Hubble spots a planet-eating star
Artist's concept of the exoplanet WASP-12b.   (NASA/ESA/G. Bacon)

A new instrument on the Hubble Space Telescope has captured evidence of a Sun-like star "eating" a nearby planet. The planet, called Wasp-12b, may only have another 10 million years left before it is devoured, the BBC reports. So close to its star that it completes an orbit in 1.1 Earth days, it is superheated to more than 1,500C—the highest temperature of any known planet in the Milky Way—and distended to a football shape by powerful tidal forces, NASA adds. Because of this proximity, the planet's atmosphere has ballooned to nearly three times the radius of Jupiter and is spilling material on to the star.

"We see a huge cloud of material around the planet, which is escaping and will be captured by the star. We have identified chemical elements never before seen on planets outside our own solar system," says the team leader at the Open University in Great Britain, which published the discovery in the the Astrophysical Journal Letters. The planet was too far away for Hubble to photograph; scientists used the telescope's data to create a hypothetical image of it. (More NASA stories.)

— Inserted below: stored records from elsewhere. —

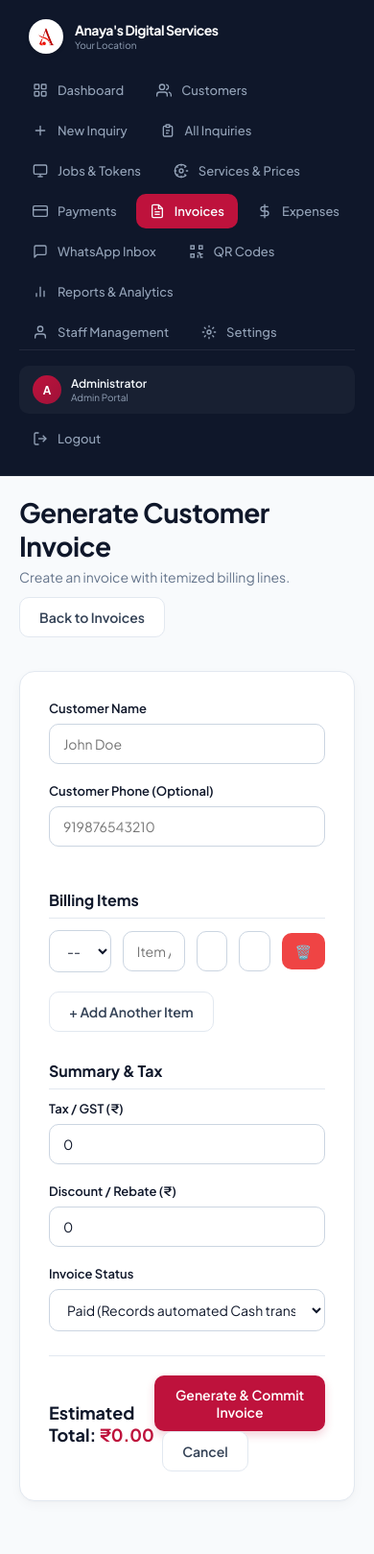
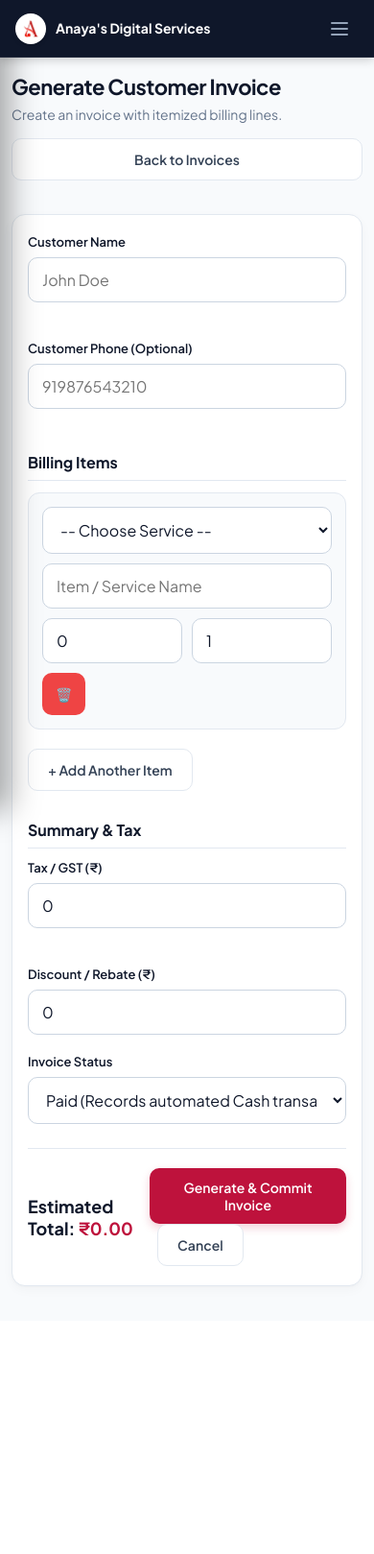
Before and after one commit to attrigaurav64-stack/Anaya-s-Digital-Services, a Flask app: page /add-invoice in a window 390 px wide. Shown: the whole page at 96% size. After the commit the page ends 1342 px from the top, so only its background shows below. Run offline with Flask 3, Linux system fonts and the light colour scheme; the visitor is signed in with stand-in values (Sample User, id 1).

Commit message:
Enhance mobile view responsiveness, navigation drawer, and touch layout

```diff
--- a/static/css/style.css
+++ b/static/css/style.css
@@ -574,70 +574,187 @@ textarea.form-control {
   border-color: #fecaca;
 }
 
-/* Responsive Styles */
-@media (max-width: 1024px) {
-  .stats {
-    grid-template-columns: repeat(2, 1fr);
-  }
+/* Mobile Topbar & Off-canvas Drawer Navigation */
+.mobile-header {
+  display: none;
+  position: sticky;
+  top: 0;
+  left: 0;
+  right: 0;
+  height: 60px;
+  background: var(--bg-sidebar);
+  border-bottom: 1px solid rgba(255, 255, 255, 0.08);
+  padding: 0 16px;
+  align-items: center;
+  justify-content: space-between;
+  z-index: 1050;
+  box-shadow: 0 2px 10px rgba(0, 0, 0, 0.2);
 }
 
-@media (max-width: 768px) {
-  .layout {
-    flex-direction: column;
+.mobile-brand {
+  display: flex;
+  align-items: center;
+  gap: 10px;
+}
+
+.mobile-toggle {
+  background: transparent;
+  border: none;
+  color: #94a3b8;
+  padding: 8px;
+  border-radius: 8px;
+  cursor: pointer;
+  display: flex;
+  align-items: center;
+  justify-content: center;
+  transition: all 0.2s ease;
+}
+
+.mobile-toggle:hover, .mobile-toggle:focus {
+  color: #ffffff;
+  background: var(--sidebar-hover);
+  outline: none;
+}
+
+.sidebar-backdrop {
+  display: none;
+  position: fixed;
+  top: 0;
+  left: 0;
+  right: 0;
+  bottom: 0;
+  background: rgba(15, 23, 42, 0.65);
+  backdrop-filter: blur(4px);
+  -webkit-backdrop-filter: blur(4px);
+  z-index: 1030;
+  opacity: 0;
+  transition: opacity 0.3s cubic-bezier(0.16, 1, 0.3, 1);
+  pointer-events: none;
+}
+
+.sidebar-backdrop.active {
+  opacity: 1;
+  pointer-events: auto;
+}
+
+/* Scrollbar Customization for Tables */
+.table-responsive::-webkit-scrollbar {
+  height: 6px;
+}
+.table-responsive::-webkit-scrollbar-track {
+  background: #f1f5f9;
+  border-radius: 4px;
+}
+.table-responsive::-webkit-scrollbar-thumb {
+  background: #cbd5e1;
+  border-radius: 4px;
+}
+
+/* Comprehensive Responsive Styles */
+@media (max-width: 992px) {
+  .mobile-header {
+    display: flex;
+  }
+
+  .sidebar-backdrop {
+    display: block;
   }
 
   .sidebar {
-    width: 100%;
-    position: relative;
-    border-right: none;
-    border-bottom: 1px solid rgba(255, 255, 255, 0.05);
-    padding: 20px;
+    position: fixed;
+    top: 0;
+    left: 0;
+    bottom: 0;
+    width: 280px;
+    z-index: 1040;
+    transform: translateX(-100%);
+    transition: transform 0.3s cubic-bezier(0.16, 1, 0.3, 1);
+    box-shadow: 10px 0 30px rgba(0, 0, 0, 0.35);
   }
 
-  .sidebar-header {
-    margin-bottom: 16px;
-  }
-
-  .nav {
-    flex-direction: row;
-    flex-wrap: wrap;
-  }
-
-  .nav a {
-    padding: 8px 12px;
-    font-size: 13px;
+  .sidebar.open {
+    transform: translateX(0);
   }
 
   .main {
     margin-left: 0;
     width: 100%;
-    padding: 20px;
+    padding: 24px 16px;
   }
 
   .stats {
-    grid-template-columns: 1fr;
+    grid-template-columns: repeat(2, 1fr) !important;
     gap: 16px;
   }
 
   .grid-2 {
-    grid-template-columns: 1fr;
-    gap: 0;
+    grid-template-columns: 1fr !important;
+    gap: 20px;
   }
 
   .topbar {
     flex-direction: column;
-    align-items: flex-start;
+    align-items: stretch;
+    gap: 16px;
+  }
+
+  .topbar > div:last-child {
+    display: flex;
+    flex-wrap: wrap;
+    gap: 10px;
+    width: 100%;
+  }
+
+  .topbar > div:last-child .btn {
+    flex: 1 1 auto;
+  }
+}
+
+@media (max-width: 768px) {
+  /* Prevent iOS zoom on input focus */
+  .form-control, .form-select {
+    font-size: 16px;
+    padding: 12px 14px;
+  }
+
+  .btn {
+    min-height: 44px;
+  }
+
+  .panel {
+    padding: 20px 16px;
+    border-radius: 14px;
+    margin-bottom: 20px;
+  }
+
+  .stats {
+    grid-template-columns: 1fr !important;
     gap: 12px;
+  }
+
+  .stat-card {
+    padding: 18px 16px;
+  }
+
+  .stat-card strong {
+    font-size: 26px;
+  }
+
+  .login-card {
+    padding: 28px 20px;
+    border-radius: 20px;
   }
 
   .toolbar {
     flex-direction: column;
     align-items: stretch;
+    gap: 14px;
   }
 
   .filter-form {
     flex-direction: column;
     align-items: stretch;
+    width: 100%;
   }
 
   .filter-form .form-control,
@@ -645,4 +762,44 @@ textarea.form-control {
   .filter-form .btn {
     width: 100% !important;
   }
+
+  /* Invoice dynamic line items grid collapse on mobile */
+  .grid-invoice-row {
+    grid-template-columns: 1fr 1fr !important;
+    gap: 10px !important;
+    background: #f8fafc;
+    padding: 14px;
+    border-radius: 12px;
+    border: 1px solid var(--card-border);
+  }
+
+  .grid-invoice-row > div:nth-child(1),
+  .grid-invoice-row > div:nth-child(2) {
+    grid-column: span 2;
+  }
+
+  .table-responsive {
+    border-radius: 10px;
+    border: 1px solid var(--card-border);
+    -webkit-overflow-scrolling: touch;
+  }
+
+  .table th, .table td {
+    padding: 12px 14px;
+  }
 }
+
+@media (max-width: 480px) {
+  .main {
+    padding: 16px 12px;
+  }
+
+  .topbar h1 {
+    font-size: 22px;
+  }
+
+  /* Force permissions grid to 1 column on extra small screens */
+  div[style*="grid-template-columns: repeat(2, 1fr)"] {
+    grid-template-columns: 1fr !important;
+  }
+}
--- a/templates/base.html
+++ b/templates/base.html
@@ -11,8 +11,31 @@
   </style>
 </head>
 <body>
+  <!-- Mobile Header Navigation Bar -->
+  <header class="mobile-header">
+    <div class="mobile-brand">
+      <div style="width: 32px; height: 32px; border-radius: 50%; background: #ffffff; display: flex; align-items: center; justify-content: center; overflow: hidden; box-shadow: 0 2px 4px rgba(0,0,0,0.12); flex-shrink: 0;">
+        <img src="{{ url_for('static', filename='img/logo.png') }}" alt="Logo" style="width: 20px; height: 20px; object-fit: contain;">
+      </div>
+      <div>
+        <h2 style="font-size: 14px; font-weight: 700; color: #fff; margin: 0; line-height: 1.2;">{{ cafe_name }}</h2>
+      </div>
+    </div>
+    <button class="mobile-toggle" id="mobileMenuBtn" aria-label="Toggle Navigation">
+      <svg class="icon-menu" xmlns="http://www.w3.org/2000/svg" width="24" height="24" fill="none" viewBox="0 0 24 24" stroke="currentColor" stroke-width="2">
+        <path stroke-linecap="round" stroke-linejoin="round" d="M4 6h16M4 12h16M4 18h16"/>
+      </svg>
+      <svg class="icon-close" xmlns="http://www.w3.org/2000/svg" width="24" height="24" fill="none" viewBox="0 0 24 24" stroke="currentColor" stroke-width="2" style="display:none;">
+        <path stroke-linecap="round" stroke-linejoin="round" d="M6 18L18 6M6 6l12 12"/>
+      </svg>
+    </button>
+  </header>
+
+  <!-- Mobile Overlay Backdrop -->
+  <div class="sidebar-backdrop" id="sidebarBackdrop"></div>
+
   <div class="layout">
-    <aside class="sidebar">
+    <aside class="sidebar" id="appSidebar">
       <div class="sidebar-header" style="display: flex; align-items: center; gap: 12px; margin-bottom: 20px;">
         <div style="width: 36px; height: 36px; border-radius: 50%; background: #ffffff; display: flex; align-items: center; justify-content: center; overflow: hidden; box-shadow: 0 2px 4px rgba(0,0,0,0.12); flex-shrink: 0;">
           <img src="{{ url_for('static', filename='img/logo.png') }}" alt="Logo" style="width: 22px; height: 22px; object-fit: contain;">
@@ -157,5 +180,53 @@
       {% block content %}{% endblock %}
     </main>
   </div>
+
+  <script>
+    (function() {
+      const btn = document.getElementById('mobileMenuBtn');
+      const sidebar = document.getElementById('appSidebar');
+      const backdrop = document.getElementById('sidebarBackdrop');
+
+      if (!btn || !sidebar || !backdrop) return;
+
+      const iconMenu = btn.querySelector('.icon-menu');
+      const iconClose = btn.querySelector('.icon-close');
+
+      function toggleMenu(show) {
+        const isOpen = show !== undefined ? show : !sidebar.classList.contains('open');
+        if (isOpen) {
+          sidebar.classList.add('open');
+          backdrop.classList.add('active');
+          document.body.style.overflow = 'hidden';
+          if (iconMenu) iconMenu.style.display = 'none';
+          if (iconClose) iconClose.style.display = 'block';
+        } else {
+          sidebar.classList.remove('open');
+          backdrop.classList.remove('active');
+          document.body.style.overflow = '';
+          if (iconMenu) iconMenu.style.display = 'block';
+          if (iconClose) iconClose.style.display = 'none';
+        }
+      }
+
+      btn.addEventListener('click', function(e) {
+        e.stopPropagation();
+        toggleMenu();
+      });
+
+      backdrop.addEventListener('click', function() {
+        toggleMenu(false);
+      });
+
+      const navLinks = sidebar.querySelectorAll('a');
+      navLinks.forEach(function(link) {
+        link.addEventListener('click', function() {
+          if (window.innerWidth <= 992) {
+            toggleMenu(false);
+          }
+        });
+      });
+    })();
+  </script>
 </body>
 </html>
```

Get the news faster.
Tap to install our app.
Install the Newser News app
in two easy steps:
1. Tap in your navigation bar.
2. Tap to Add to Home Screen.